Extracted data Start Marker
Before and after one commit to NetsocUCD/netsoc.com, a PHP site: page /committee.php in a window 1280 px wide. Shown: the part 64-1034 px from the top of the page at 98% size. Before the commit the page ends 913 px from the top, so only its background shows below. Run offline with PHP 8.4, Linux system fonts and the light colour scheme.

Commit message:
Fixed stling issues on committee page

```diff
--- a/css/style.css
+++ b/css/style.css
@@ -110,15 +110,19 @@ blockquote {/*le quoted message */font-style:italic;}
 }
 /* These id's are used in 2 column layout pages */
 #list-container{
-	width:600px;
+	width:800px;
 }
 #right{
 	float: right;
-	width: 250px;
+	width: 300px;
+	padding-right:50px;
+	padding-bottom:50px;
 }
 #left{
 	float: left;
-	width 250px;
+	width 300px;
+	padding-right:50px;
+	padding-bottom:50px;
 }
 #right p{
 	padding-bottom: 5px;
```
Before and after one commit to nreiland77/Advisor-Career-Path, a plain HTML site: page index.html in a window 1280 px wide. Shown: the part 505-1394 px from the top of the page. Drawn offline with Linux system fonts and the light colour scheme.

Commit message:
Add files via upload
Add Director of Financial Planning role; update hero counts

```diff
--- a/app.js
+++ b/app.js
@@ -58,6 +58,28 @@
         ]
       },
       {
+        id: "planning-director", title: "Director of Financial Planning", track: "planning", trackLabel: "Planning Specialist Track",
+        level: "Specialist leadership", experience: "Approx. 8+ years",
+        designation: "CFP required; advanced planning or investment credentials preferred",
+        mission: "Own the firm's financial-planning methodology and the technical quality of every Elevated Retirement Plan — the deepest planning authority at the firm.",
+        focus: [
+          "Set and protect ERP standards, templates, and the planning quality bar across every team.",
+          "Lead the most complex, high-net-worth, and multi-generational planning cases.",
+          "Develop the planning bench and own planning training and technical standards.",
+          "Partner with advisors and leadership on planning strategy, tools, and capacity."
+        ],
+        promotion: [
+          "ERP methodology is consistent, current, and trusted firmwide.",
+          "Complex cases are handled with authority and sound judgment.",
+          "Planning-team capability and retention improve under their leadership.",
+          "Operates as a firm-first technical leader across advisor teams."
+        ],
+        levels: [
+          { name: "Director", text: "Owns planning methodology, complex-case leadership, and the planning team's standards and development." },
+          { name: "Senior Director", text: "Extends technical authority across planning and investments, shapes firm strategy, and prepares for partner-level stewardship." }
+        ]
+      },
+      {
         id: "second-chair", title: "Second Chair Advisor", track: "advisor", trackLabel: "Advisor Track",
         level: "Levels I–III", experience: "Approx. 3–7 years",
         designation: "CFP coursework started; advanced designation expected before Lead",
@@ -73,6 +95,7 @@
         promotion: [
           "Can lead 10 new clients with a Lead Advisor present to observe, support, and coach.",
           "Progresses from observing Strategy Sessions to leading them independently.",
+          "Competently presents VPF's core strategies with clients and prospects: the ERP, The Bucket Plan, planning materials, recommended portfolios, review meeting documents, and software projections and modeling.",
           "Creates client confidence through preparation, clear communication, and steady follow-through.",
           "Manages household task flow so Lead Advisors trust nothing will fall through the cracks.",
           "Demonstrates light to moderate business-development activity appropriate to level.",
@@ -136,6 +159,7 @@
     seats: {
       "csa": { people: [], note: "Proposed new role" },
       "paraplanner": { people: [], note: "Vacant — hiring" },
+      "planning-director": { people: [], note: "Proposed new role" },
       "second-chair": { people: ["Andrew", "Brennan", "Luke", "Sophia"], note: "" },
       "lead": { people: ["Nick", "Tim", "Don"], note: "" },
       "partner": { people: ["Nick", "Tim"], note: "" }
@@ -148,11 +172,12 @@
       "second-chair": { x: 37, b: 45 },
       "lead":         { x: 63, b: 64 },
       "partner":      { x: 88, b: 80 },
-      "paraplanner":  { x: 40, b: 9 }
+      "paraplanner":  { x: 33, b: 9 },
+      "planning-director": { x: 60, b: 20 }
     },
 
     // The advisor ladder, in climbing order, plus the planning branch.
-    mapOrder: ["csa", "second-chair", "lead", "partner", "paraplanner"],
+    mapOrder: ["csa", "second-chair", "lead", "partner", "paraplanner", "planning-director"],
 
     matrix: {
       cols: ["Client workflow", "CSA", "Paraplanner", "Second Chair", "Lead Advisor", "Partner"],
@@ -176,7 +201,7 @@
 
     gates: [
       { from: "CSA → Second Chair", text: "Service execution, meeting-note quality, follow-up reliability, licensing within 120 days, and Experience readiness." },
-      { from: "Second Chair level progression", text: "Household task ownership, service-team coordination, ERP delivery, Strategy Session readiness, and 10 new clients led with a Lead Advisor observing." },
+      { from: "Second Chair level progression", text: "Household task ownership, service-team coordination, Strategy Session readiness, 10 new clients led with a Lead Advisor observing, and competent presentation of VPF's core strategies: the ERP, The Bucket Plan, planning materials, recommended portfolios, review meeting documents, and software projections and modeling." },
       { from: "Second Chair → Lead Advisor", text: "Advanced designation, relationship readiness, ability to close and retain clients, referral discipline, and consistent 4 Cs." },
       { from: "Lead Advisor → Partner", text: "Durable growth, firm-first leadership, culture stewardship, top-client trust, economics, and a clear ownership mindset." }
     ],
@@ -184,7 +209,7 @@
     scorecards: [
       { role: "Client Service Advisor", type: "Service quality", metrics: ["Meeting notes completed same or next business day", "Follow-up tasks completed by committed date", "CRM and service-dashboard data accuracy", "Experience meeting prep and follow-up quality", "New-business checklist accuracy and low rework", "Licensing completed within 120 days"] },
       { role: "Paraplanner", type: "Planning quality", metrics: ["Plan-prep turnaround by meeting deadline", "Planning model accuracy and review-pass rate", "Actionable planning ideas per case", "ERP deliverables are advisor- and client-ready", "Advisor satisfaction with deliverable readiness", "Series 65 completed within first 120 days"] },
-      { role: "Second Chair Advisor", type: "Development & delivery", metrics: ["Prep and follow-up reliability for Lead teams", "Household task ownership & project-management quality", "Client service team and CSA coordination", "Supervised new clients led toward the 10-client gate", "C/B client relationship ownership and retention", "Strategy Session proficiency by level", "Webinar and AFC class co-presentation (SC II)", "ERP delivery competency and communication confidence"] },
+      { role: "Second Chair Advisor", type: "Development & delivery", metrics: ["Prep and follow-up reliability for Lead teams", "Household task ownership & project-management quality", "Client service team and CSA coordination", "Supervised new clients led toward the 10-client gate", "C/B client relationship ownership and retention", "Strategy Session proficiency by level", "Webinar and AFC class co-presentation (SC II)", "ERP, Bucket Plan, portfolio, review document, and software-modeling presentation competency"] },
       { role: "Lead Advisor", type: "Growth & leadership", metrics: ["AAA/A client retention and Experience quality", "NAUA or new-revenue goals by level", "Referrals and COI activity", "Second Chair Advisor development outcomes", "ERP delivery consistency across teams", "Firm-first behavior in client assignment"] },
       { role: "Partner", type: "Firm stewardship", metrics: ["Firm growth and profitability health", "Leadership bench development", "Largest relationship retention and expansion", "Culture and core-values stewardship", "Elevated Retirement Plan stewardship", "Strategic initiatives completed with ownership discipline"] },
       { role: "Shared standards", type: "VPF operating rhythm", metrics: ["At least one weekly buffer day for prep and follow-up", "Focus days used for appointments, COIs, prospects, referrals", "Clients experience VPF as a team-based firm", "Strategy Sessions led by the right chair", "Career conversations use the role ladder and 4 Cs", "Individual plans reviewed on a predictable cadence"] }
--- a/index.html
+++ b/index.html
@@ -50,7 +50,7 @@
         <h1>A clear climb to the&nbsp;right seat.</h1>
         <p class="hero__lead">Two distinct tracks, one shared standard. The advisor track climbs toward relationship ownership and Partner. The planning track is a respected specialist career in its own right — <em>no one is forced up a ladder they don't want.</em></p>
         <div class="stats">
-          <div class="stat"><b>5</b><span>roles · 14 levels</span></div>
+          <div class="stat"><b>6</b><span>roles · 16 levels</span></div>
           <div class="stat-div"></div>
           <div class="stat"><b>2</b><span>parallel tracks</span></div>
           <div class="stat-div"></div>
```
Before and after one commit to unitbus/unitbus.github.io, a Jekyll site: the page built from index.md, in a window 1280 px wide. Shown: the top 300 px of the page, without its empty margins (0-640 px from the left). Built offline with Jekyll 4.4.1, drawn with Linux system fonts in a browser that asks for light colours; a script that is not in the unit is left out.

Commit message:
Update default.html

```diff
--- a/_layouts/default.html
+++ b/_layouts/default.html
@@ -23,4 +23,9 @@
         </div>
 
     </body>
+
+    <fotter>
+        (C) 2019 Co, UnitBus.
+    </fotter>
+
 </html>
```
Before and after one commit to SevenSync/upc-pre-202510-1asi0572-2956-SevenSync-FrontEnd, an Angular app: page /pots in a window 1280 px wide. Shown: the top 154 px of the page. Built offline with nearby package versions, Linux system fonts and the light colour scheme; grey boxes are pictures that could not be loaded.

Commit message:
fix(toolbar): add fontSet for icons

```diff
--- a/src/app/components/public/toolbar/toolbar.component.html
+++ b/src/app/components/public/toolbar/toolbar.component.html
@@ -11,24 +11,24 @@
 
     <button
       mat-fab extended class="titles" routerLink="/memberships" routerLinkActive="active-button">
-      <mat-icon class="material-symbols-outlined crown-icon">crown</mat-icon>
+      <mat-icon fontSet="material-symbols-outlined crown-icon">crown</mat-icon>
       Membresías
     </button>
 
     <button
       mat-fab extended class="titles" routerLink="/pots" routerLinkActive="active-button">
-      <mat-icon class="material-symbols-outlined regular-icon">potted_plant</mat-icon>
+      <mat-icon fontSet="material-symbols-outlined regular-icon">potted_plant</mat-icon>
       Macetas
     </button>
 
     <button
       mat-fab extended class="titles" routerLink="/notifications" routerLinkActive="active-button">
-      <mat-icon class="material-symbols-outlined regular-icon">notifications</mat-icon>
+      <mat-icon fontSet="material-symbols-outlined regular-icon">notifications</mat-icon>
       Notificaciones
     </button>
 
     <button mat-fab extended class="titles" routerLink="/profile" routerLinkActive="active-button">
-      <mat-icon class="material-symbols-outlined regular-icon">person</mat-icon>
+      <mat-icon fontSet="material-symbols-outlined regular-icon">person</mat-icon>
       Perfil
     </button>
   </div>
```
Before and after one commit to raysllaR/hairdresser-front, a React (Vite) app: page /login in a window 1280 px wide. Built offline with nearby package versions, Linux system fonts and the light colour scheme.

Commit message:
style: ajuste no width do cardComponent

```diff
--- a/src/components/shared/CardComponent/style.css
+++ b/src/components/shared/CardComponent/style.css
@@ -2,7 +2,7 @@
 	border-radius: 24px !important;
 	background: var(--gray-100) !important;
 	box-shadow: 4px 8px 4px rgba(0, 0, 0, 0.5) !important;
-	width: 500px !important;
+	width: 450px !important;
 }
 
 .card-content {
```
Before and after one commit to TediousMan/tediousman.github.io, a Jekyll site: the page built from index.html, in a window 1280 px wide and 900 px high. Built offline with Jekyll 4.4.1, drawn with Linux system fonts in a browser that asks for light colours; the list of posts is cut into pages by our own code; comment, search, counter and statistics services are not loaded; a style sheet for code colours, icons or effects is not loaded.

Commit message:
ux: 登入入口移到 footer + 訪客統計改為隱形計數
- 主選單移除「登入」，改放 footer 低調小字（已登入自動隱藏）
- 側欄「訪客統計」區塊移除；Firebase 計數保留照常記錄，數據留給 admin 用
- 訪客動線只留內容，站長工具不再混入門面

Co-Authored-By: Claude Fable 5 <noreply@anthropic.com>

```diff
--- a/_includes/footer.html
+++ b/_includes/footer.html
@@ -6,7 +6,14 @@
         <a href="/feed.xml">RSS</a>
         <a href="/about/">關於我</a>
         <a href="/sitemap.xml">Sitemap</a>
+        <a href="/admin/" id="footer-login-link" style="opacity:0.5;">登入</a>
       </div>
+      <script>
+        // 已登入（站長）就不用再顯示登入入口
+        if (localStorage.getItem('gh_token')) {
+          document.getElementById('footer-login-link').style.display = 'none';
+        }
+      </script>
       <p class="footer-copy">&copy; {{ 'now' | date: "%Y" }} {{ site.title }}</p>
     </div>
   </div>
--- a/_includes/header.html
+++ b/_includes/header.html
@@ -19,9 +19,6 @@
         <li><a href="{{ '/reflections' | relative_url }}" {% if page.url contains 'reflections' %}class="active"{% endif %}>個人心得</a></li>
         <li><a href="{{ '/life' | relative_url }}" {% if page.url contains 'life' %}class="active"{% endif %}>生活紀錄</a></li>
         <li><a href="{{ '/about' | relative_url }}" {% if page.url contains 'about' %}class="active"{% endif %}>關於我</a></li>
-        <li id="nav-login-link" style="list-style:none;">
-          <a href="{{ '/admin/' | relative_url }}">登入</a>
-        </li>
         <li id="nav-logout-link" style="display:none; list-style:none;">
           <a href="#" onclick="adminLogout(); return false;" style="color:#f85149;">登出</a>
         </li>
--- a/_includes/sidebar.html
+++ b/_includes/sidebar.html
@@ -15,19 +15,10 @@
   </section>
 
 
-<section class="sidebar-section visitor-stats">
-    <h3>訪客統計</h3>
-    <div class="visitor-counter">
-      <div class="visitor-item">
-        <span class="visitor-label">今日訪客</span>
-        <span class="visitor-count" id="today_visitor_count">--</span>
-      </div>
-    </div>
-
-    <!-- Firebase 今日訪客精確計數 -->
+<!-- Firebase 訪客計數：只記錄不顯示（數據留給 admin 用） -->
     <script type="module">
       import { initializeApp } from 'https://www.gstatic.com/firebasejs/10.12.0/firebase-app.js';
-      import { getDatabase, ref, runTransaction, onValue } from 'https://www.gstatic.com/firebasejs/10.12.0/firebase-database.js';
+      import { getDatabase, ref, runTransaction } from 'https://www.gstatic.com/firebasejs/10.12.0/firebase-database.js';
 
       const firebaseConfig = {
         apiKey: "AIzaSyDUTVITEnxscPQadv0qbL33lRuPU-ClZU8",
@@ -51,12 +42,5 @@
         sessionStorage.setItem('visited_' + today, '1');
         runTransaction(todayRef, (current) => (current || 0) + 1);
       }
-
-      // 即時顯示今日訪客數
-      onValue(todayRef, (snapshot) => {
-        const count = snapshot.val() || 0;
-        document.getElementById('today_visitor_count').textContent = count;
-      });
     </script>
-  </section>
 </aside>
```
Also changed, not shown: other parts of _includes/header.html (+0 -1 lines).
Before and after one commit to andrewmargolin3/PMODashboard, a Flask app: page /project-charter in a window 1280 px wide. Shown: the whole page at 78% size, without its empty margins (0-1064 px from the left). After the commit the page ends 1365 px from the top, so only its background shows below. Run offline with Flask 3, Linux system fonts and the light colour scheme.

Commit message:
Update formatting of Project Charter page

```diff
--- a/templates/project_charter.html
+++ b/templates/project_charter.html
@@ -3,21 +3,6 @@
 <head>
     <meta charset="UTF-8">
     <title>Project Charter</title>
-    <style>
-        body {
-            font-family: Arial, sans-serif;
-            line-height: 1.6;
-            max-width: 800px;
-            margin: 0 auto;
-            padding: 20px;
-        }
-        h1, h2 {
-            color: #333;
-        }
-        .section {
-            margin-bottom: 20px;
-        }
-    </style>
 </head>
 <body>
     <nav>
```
Extracted data End Marker
> **Task statement**:
Copy all lines from the material above that hold the word "width".

> **Exercise output**:
-	width:600px;
+	width:800px;
-	width: 250px;
+	width: 300px;
-	width 250px;
+	width 300px;
style: ajuste no width do cardComponent
-	width: 500px !important;
+	width: 450px !important;
-            max-width: 800px;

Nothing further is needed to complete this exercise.